“Sometimes that’s helpful to an impatient management team, to keep going out there and pushing to understand where their asset value is and to be shown by the market. But rarely is private equity surprised about where the market views our assets at any given time,” he said. “And so we wait patiently for those windows to find our exits or recap opportunities, and to shepherd our management teams that direction also.”
What is the sweet spot for an equity-sponsored company to exit? Denham’s Blalock said there is no one answer. “It comes down to building businesses that have strategic value to the end owner. You can build small, strategic bolt-ons that go hand and glove with someone’s existing position,” while maintaining as much exit optionality as possible, he said.
If there is a potential pitfall in business planning, he said, it’s centering a business plan around a specific exit and trying to build an asset package for a specific buyer. “You just can’t be that predictive on the timing or the profile of who’s going to own it. You need to build something that has insulated margins.”
One example in Denham’s portfolio is Covey Park Energy LLC, a large Haynesville Shale-focused business that has been strategic in acquiring and growing its asset base.

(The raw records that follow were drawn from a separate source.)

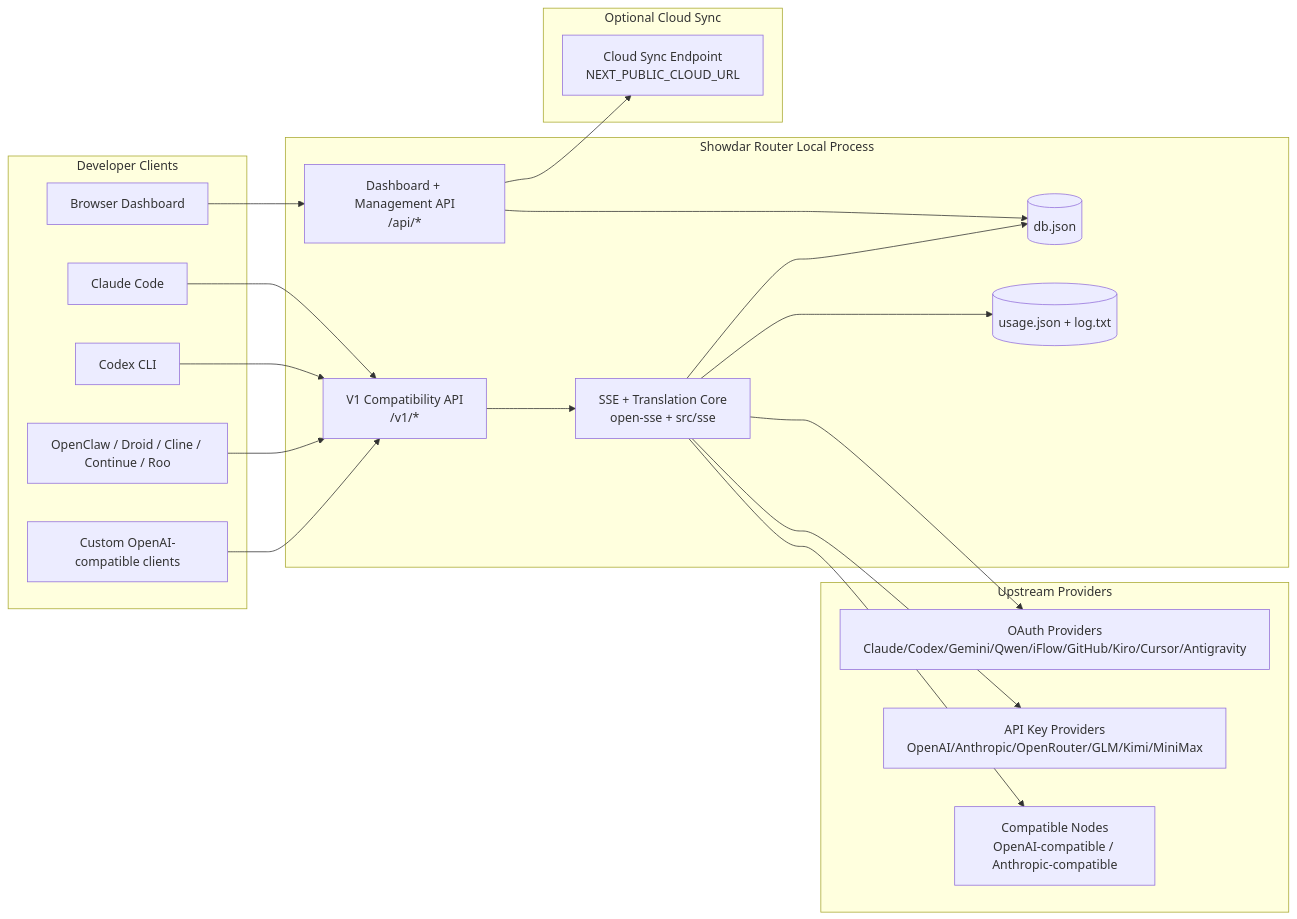
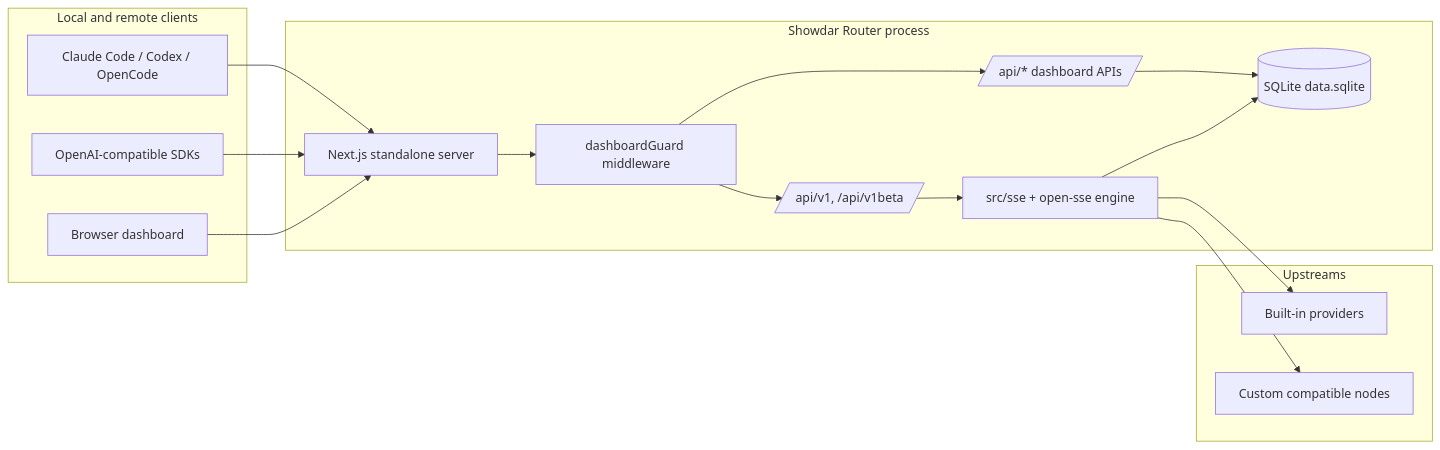
The first of 2 diagrams in docs/ARCHITECTURE.md (caongocquy/showdar-router), drawn with Mermaid before and after one commit. The commit also changed other lines of this file and 6 other files, not shown here.

Commit message:
docs(router): refresh architecture and release runbook

````diff
--- a/docs/ARCHITECTURE.md
+++ b/docs/ARCHITECTURE.md
@@ -45,45 +35,34 @@
 ```mermaid
 flowchart LR
-    subgraph Clients[Developer Clients]
-        C1[Claude Code]
-        C2[Codex CLI]
-        C3[OpenClaw / Droid / Cline / Continue / Roo]
-        C4[Custom OpenAI-compatible clients]
-        BROWSER[Browser Dashboard]
+    subgraph Clients[Local and remote clients]
+        CC[Claude Code / Codex / OpenCode]
+        SDK[OpenAI-compatible SDKs]
+        UI[Browser dashboard]
     end
 
-    subgraph Router[Showdar Router Local Process]
-        API[V1 Compatibility API\n/v1/*]
-        DASH[Dashboard + Management API\n/api/*]
-        CORE[SSE + Translation Core\nopen-sse + src/sse]
-        DB[(db.json)]
-        UDB[(usage.json + log.txt)]
+    subgraph Router[Showdar Router process]
+        NEXT[Next.js standalone server]
+        GUARD[dashboardGuard middleware]
+        API[/api/v1, /api/v1beta/]
+        DASH[/api/* dashboard APIs/]
+        CORE[src/sse + open-sse engine]
+        DB[(SQLite data.sqlite)]
     end
 
-    subgraph Upstreams[Upstream Providers]
-        P1[OAuth Providers\nClaude/Codex/Gemini/Qwen/iFlow/GitHub/Kiro/Cursor/Antigravity]
-        P2[API Key Providers\nOpenAI/Anthropic/OpenRouter/GLM/Kimi/MiniMax]
-        P3[Compatible Nodes\nOpenAI-compatible / Anthropic-compatible]
+    subgraph Upstream[Upstreams]
+        BUILTIN[Built-in providers]
+        NODES[Custom compatible nodes]
     end
 
-    subgraph Cloud[Optional Cloud Sync]
-        CLOUD[Cloud Sync Endpoint\nNEXT_PUBLIC_CLOUD_URL]
-    end
-
-    C1 --> API
-    C2 --> API
-    C3 --> API
-    C4 --> API
-    BROWSER --> DASH
-
+    CC --> NEXT
+    SDK --> NEXT
+    UI --> NEXT
+    NEXT --> GUARD
+    GUARD --> API
+    GUARD --> DASH
     API --> CORE
     DASH --> DB
     CORE --> DB
-    CORE --> UDB
-
-    CORE --> P1
-    CORE --> P2
-    CORE --> P3
-
-    DASH --> CLOUD
+    CORE --> BUILTIN
+    CORE --> NODES
 ```
````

It’s been so successful, in fact, that it is now either a logical consolidator or consolidatee in the region, Blalock said, “but it’s taken other exit options off the table.

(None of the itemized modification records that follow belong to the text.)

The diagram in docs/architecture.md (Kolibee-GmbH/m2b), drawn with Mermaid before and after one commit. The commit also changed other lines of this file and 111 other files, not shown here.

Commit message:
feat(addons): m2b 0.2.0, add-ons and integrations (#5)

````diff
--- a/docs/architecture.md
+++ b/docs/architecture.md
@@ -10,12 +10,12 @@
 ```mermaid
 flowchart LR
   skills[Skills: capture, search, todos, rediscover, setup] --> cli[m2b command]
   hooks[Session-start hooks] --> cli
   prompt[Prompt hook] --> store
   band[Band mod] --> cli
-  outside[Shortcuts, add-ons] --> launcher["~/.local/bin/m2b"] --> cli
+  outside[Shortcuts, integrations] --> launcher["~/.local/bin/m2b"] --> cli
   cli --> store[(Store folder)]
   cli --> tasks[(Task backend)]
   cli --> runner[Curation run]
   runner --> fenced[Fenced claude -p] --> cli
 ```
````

“They are essentially a public company masquerading as a private company, but the public markets are closed, so we have to pivot another direction to find creative ways to ultimately monetize that business. In the meantime, it’s a business built to grow and develop and is accreting equity value as we go.”
(Update: Comstock Resources agreed to acquire Covey Park Energy in a $2.2 billion cash-and-stock transaction announced June 10, 2019.)
And if you do try to plan the exit, it’s never the way you thought it was going to work out, Cochran said.
“We gave up on that a while back. Some of our teams have been so successful that the exit got complicated because of their success. They became so large that it became difficult for who you might have thought would have been the logical buyer to then transact because it was going to take a protracted capital- raising process for them to execute.”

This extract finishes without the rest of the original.